ACTIVITY ->
Which lines of the entries contain the string "left"? Please find them and copy them.

Top of DATASET EXTRACT

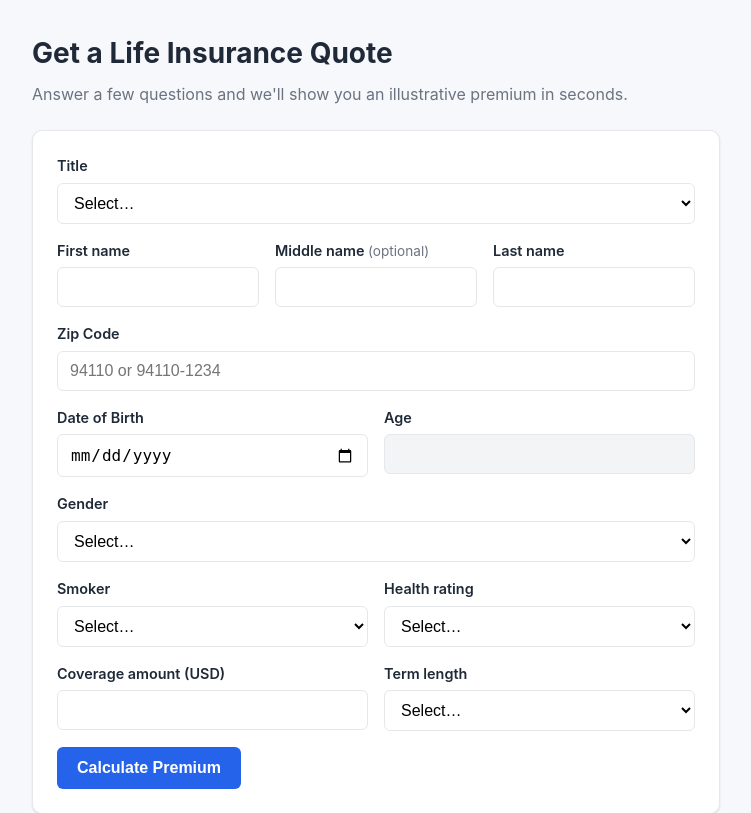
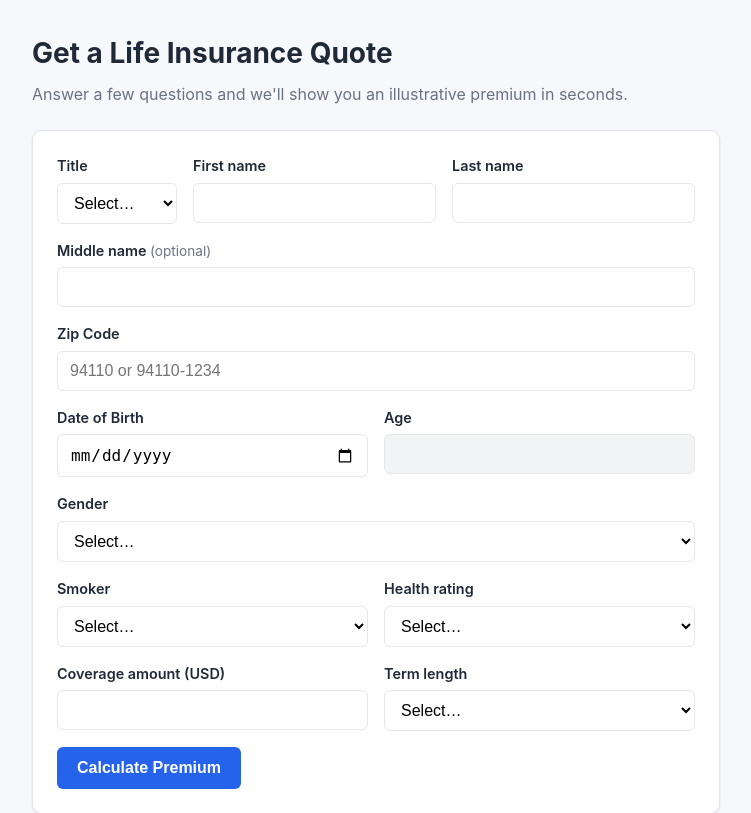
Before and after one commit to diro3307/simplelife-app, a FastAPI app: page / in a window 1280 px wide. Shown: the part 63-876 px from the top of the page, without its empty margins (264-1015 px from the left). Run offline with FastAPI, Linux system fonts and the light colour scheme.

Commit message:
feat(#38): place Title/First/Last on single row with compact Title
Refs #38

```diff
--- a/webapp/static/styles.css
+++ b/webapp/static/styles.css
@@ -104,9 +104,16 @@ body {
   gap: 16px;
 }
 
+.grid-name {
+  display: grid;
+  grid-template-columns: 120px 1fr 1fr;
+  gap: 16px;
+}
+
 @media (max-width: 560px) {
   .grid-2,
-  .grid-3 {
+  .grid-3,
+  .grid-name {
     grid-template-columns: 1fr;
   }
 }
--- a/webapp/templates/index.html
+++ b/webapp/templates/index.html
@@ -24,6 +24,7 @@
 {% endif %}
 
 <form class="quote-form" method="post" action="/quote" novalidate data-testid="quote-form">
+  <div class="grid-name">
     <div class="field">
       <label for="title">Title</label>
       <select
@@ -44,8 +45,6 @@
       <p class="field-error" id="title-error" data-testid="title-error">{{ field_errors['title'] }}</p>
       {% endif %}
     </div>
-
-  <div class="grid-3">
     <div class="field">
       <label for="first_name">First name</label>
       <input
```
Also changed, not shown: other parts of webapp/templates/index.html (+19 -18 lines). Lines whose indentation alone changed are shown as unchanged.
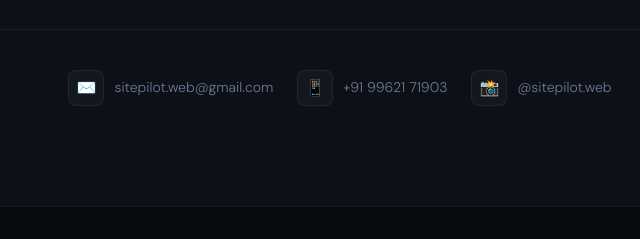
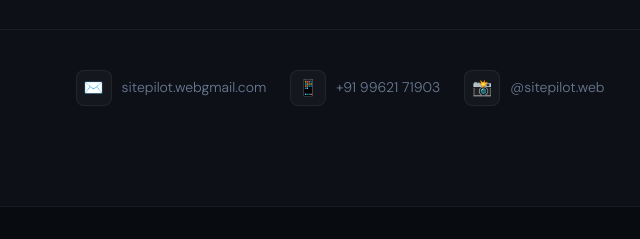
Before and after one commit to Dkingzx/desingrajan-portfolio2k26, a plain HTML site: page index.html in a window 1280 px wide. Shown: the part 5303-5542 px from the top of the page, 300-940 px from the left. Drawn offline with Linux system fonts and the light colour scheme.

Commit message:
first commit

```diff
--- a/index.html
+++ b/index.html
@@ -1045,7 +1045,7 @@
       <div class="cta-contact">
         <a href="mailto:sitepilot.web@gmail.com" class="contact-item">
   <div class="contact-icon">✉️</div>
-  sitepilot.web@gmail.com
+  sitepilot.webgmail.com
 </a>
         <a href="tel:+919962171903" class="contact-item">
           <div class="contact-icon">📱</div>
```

Bottom of DATASET EXTRACT

WRITTEN RESPONSE ->
Before and after one commit to diro3307/simplelife-app, a FastAPI app: page / in a window 1280 px wide. Shown: the part 63-876 px from the top of the page, without its empty margins (264-1015 px from the left). Run offline with FastAPI, Linux system fonts and the light colour scheme.
Before and after one commit to Dkingzx/desingrajan-portfolio2k26, a plain HTML site: page index.html in a window 1280 px wide. Shown: the part 5303-5542 px from the top of the page, 300-940 px from the left. Drawn offline with Linux system fonts and the light colour scheme.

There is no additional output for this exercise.